Search the material for the word "class" and report each line where it turns up.

## Records for this task
—————

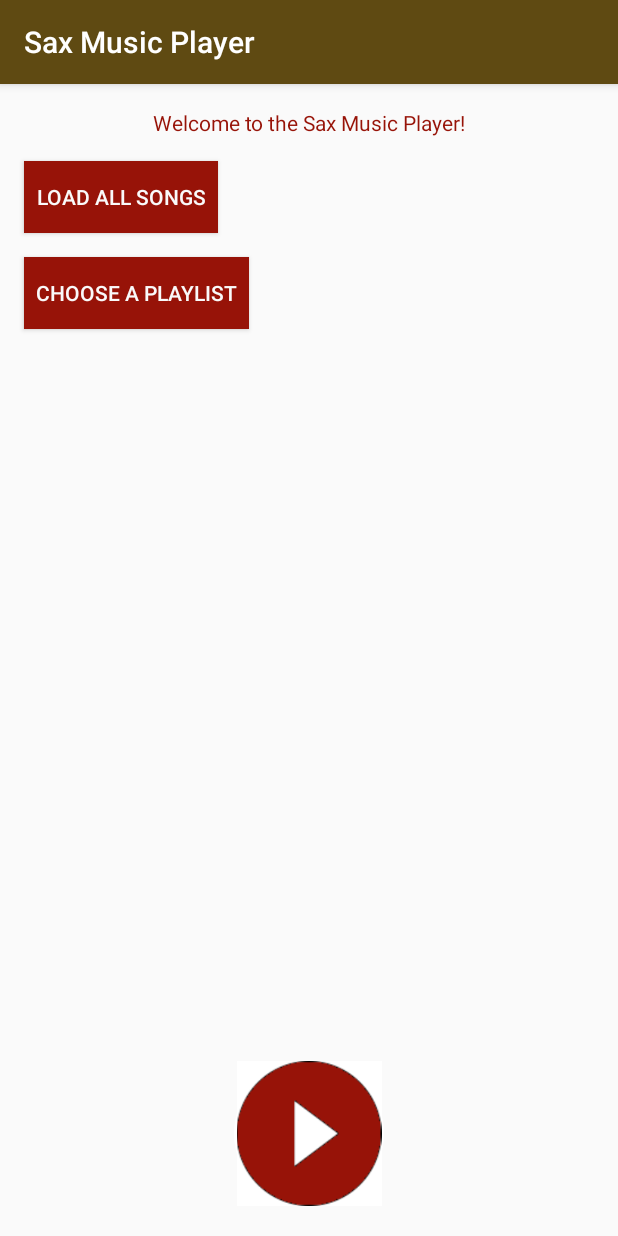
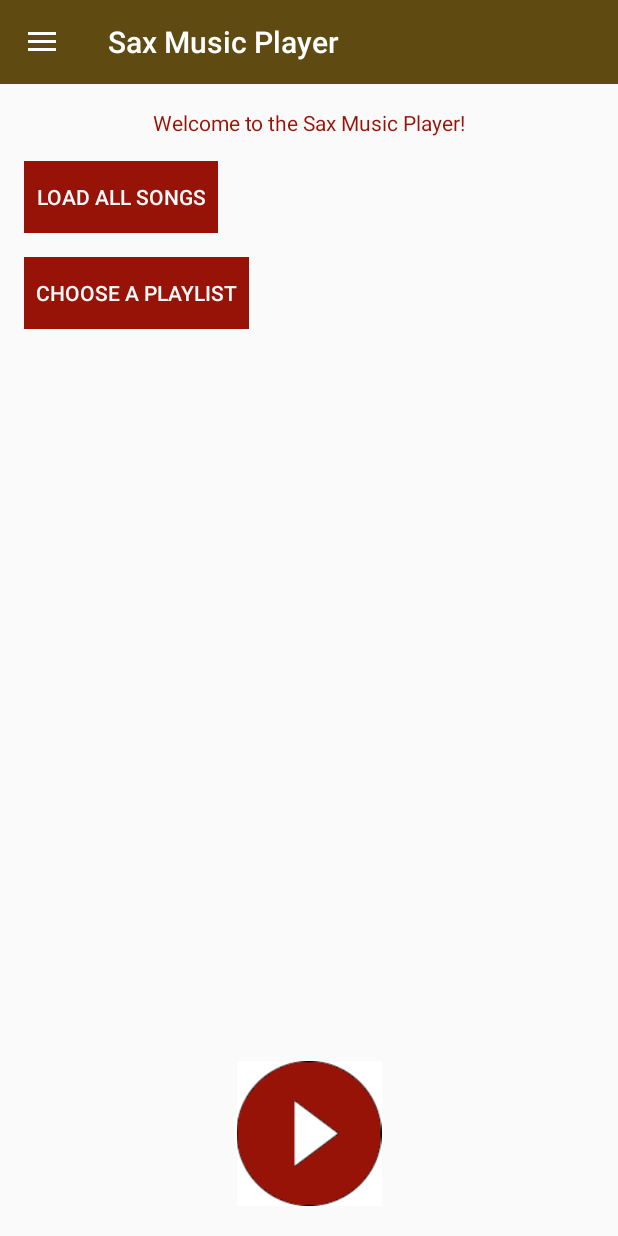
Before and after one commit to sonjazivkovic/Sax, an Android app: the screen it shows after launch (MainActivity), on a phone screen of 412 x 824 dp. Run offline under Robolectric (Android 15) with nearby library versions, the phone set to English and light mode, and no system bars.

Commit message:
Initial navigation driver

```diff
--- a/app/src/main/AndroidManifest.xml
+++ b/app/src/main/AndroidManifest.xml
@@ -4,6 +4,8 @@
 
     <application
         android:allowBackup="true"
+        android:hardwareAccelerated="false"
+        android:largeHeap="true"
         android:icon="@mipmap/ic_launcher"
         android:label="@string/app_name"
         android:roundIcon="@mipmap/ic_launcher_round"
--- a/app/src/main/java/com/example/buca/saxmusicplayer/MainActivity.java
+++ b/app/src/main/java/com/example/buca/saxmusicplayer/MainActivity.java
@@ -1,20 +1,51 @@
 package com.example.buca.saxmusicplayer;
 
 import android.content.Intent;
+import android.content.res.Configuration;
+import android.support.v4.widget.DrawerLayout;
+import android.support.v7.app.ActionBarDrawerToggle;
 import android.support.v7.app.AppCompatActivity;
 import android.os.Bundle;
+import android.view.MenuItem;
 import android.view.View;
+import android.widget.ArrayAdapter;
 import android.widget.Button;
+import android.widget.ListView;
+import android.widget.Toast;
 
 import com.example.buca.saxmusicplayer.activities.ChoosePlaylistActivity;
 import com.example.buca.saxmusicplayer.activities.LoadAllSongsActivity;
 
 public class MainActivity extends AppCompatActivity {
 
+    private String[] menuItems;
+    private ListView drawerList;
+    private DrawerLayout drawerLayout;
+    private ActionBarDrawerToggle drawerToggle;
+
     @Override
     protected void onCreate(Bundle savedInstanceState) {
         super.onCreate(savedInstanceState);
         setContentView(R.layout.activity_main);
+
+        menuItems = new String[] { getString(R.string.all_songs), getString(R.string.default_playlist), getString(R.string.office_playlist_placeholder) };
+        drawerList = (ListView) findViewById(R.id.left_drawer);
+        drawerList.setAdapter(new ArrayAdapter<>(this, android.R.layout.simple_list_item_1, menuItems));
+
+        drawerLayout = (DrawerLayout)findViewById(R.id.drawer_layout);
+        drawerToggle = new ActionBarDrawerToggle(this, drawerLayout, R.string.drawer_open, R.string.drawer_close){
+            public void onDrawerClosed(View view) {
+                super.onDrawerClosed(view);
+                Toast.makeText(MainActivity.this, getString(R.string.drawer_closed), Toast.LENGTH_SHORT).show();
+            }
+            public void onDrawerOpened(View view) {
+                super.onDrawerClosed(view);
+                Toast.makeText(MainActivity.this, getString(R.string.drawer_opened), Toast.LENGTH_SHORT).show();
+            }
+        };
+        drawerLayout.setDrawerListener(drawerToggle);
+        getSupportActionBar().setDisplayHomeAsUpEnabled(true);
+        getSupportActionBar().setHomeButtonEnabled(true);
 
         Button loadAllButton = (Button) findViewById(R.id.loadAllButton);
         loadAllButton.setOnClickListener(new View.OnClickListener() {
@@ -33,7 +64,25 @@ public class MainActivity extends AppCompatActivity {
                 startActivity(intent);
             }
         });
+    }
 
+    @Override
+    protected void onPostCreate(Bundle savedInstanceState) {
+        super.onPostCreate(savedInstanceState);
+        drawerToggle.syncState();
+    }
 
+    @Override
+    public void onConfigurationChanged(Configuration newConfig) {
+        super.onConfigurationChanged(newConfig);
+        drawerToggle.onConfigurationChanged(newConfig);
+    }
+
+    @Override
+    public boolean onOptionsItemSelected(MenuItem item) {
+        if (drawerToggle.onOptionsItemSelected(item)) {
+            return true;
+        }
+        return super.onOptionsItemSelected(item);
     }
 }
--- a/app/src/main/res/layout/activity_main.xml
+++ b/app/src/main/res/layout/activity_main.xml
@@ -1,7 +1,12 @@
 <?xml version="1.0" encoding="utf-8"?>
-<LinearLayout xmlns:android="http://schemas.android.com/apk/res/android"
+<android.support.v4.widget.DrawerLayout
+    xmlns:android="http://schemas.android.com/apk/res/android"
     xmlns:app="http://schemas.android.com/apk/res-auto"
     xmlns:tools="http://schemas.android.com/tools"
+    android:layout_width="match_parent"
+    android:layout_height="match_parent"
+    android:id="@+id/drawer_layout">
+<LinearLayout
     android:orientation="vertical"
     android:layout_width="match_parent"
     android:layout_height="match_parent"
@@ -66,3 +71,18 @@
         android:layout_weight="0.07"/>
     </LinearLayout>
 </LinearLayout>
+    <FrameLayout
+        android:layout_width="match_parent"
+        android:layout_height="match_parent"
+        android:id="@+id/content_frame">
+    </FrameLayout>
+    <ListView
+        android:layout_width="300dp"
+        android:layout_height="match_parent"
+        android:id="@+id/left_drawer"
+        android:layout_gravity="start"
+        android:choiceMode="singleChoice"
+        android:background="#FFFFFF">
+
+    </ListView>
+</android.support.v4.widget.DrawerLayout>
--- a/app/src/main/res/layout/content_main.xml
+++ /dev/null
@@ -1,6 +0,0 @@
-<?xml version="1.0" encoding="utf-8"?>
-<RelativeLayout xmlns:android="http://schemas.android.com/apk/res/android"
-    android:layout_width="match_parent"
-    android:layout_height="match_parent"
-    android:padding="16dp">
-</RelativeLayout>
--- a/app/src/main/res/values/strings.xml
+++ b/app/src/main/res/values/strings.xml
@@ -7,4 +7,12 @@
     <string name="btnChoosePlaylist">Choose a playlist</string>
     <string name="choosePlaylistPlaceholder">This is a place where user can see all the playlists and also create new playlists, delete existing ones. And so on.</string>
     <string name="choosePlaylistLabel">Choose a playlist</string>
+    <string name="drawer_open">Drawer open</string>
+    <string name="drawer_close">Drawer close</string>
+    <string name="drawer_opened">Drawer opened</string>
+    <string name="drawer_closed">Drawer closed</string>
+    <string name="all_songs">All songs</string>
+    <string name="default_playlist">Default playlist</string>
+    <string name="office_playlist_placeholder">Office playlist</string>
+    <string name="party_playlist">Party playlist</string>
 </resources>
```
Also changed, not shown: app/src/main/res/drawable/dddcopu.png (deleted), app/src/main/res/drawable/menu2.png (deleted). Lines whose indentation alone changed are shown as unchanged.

—————

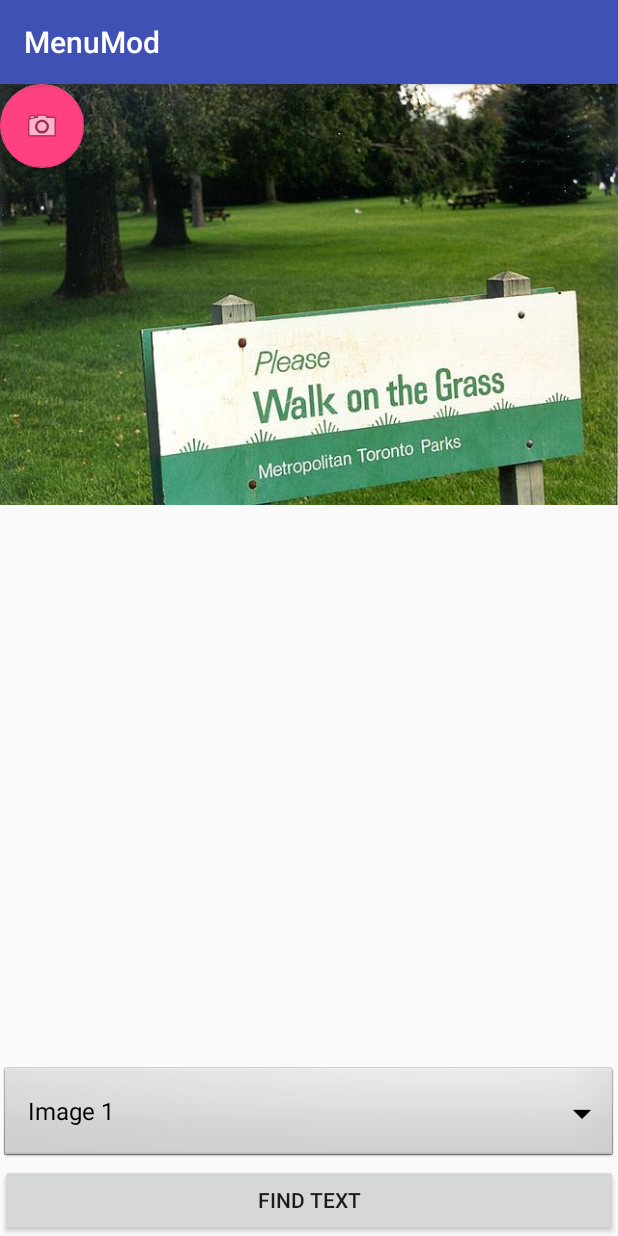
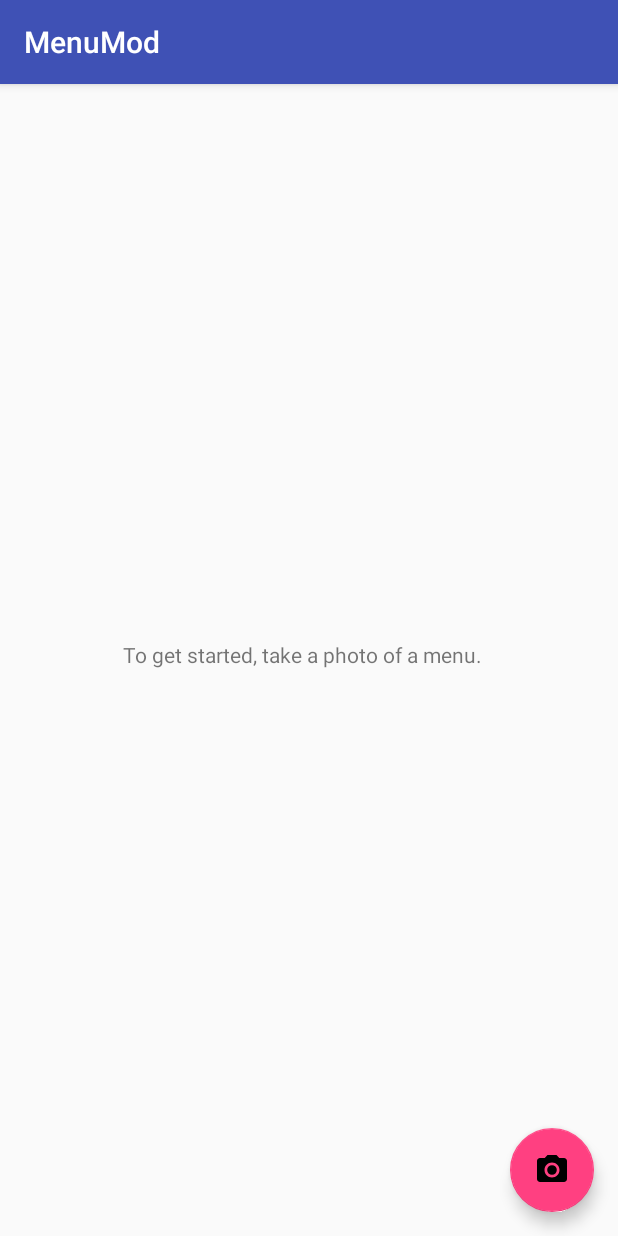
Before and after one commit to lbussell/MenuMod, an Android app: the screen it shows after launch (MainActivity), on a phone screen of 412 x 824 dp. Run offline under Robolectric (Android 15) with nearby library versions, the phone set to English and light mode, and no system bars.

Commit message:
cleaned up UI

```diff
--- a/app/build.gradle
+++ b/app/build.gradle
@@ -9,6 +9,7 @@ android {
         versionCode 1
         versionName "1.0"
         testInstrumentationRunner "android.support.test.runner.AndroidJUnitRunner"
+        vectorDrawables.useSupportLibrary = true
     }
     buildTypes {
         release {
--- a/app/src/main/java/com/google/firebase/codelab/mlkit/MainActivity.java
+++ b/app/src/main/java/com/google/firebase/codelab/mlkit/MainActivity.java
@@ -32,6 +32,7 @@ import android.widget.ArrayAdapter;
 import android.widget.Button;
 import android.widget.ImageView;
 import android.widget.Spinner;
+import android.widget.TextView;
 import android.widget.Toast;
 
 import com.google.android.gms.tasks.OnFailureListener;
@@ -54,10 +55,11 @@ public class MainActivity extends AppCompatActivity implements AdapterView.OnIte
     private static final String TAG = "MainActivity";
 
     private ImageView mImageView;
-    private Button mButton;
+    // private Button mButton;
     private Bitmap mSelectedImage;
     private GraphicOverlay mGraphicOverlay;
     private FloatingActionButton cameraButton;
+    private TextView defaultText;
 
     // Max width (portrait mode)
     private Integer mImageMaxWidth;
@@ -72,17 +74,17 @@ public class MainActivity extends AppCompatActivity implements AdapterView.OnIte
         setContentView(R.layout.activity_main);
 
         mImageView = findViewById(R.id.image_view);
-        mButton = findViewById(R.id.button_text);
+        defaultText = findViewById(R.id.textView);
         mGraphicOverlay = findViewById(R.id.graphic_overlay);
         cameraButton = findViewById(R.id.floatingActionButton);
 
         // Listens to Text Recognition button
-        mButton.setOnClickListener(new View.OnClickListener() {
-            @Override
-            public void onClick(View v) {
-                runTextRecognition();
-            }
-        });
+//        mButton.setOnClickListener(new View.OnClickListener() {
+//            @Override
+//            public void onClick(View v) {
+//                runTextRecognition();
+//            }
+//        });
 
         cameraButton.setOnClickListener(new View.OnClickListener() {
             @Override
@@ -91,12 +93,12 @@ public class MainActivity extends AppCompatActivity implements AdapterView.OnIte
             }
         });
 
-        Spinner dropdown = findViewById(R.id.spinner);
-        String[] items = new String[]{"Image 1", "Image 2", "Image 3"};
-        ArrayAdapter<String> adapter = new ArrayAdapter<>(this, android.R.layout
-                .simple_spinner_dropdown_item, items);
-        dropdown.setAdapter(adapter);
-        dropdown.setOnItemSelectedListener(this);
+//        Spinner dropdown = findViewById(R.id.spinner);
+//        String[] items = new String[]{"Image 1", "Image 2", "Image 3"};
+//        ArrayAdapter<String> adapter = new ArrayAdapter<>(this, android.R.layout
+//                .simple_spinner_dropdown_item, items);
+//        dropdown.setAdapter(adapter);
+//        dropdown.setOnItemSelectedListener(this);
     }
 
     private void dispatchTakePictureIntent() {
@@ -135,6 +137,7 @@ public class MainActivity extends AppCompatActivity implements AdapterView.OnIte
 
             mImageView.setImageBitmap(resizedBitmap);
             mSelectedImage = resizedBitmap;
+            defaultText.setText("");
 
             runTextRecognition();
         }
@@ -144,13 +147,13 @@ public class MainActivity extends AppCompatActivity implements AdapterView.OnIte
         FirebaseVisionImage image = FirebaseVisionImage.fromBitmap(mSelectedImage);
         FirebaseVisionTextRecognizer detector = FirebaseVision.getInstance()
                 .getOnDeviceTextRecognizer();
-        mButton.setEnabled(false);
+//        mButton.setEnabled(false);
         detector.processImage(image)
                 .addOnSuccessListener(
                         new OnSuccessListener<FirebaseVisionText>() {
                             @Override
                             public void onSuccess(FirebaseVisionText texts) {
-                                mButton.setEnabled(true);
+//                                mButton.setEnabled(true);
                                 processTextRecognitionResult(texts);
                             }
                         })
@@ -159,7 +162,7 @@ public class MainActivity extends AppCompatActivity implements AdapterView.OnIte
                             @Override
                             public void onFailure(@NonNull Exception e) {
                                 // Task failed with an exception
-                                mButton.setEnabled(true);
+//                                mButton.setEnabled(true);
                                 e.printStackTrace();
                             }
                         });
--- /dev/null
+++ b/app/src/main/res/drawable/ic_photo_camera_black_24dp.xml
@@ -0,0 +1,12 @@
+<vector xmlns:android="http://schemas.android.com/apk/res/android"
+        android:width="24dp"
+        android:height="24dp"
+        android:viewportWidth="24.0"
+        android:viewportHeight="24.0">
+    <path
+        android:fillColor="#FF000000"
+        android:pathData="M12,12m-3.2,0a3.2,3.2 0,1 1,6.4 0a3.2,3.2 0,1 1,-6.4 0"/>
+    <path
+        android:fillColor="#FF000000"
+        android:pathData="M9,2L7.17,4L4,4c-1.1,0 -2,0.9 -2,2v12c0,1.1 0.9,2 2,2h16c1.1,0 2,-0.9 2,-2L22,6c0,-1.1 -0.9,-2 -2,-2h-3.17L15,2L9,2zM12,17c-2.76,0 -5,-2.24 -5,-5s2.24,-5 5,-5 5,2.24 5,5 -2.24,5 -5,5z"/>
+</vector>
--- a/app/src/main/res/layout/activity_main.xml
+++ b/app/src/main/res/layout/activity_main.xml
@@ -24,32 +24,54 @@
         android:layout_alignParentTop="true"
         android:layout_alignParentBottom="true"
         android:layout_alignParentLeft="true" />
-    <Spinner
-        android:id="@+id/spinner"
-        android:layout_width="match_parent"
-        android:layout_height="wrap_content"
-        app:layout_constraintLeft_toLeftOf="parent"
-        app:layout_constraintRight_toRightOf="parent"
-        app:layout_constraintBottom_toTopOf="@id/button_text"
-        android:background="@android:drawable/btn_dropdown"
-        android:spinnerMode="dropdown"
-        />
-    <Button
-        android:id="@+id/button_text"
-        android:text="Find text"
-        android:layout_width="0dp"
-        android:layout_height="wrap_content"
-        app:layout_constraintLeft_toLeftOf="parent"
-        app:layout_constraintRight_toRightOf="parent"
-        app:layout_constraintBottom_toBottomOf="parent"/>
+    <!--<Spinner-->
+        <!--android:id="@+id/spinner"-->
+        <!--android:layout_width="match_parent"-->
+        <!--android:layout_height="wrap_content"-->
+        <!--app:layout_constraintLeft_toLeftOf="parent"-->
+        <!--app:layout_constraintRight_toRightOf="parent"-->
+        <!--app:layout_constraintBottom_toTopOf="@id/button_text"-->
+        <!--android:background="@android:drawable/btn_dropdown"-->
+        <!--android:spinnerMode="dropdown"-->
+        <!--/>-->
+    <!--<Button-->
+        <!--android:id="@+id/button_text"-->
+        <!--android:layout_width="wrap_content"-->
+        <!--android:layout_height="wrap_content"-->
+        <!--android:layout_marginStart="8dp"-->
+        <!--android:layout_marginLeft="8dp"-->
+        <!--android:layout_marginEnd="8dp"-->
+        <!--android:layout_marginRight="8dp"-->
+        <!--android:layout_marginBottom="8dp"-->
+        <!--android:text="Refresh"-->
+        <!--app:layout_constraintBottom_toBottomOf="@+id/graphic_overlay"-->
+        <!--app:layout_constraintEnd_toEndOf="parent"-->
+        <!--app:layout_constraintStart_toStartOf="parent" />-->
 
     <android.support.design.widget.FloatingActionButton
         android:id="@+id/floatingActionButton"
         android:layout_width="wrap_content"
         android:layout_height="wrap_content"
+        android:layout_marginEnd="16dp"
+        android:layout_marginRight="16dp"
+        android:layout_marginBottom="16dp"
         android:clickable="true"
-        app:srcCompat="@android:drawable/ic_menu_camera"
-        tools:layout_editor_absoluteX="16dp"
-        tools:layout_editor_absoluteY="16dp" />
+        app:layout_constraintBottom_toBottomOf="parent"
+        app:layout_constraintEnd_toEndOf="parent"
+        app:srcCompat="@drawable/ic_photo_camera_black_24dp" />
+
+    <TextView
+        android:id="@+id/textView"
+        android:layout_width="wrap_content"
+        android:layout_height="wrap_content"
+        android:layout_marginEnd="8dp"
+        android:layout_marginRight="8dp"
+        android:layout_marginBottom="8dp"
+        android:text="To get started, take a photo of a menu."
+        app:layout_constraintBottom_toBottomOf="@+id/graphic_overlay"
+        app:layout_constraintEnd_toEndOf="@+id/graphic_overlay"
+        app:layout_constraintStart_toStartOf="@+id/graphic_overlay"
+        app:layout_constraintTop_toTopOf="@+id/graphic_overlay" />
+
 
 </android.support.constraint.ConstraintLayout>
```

—————

## The answer
 public class MainActivity extends AppCompatActivity {
@@ -33,7 +64,25 @@ public class MainActivity extends AppCompatActivity {
@@ -54,10 +55,11 @@ public class MainActivity extends AppCompatActivity implements AdapterView.OnIte
@@ -72,17 +74,17 @@ public class MainActivity extends AppCompatActivity implements AdapterView.OnIte
@@ -91,12 +93,12 @@ public class MainActivity extends AppCompatActivity implements AdapterView.OnIte
@@ -135,6 +137,7 @@ public class MainActivity extends AppCompatActivity implements AdapterView.OnIte
@@ -144,13 +147,13 @@ public class MainActivity extends AppCompatActivity implements AdapterView.OnIte
@@ -159,7 +162,7 @@ public class MainActivity extends AppCompatActivity implements AdapterView.OnIte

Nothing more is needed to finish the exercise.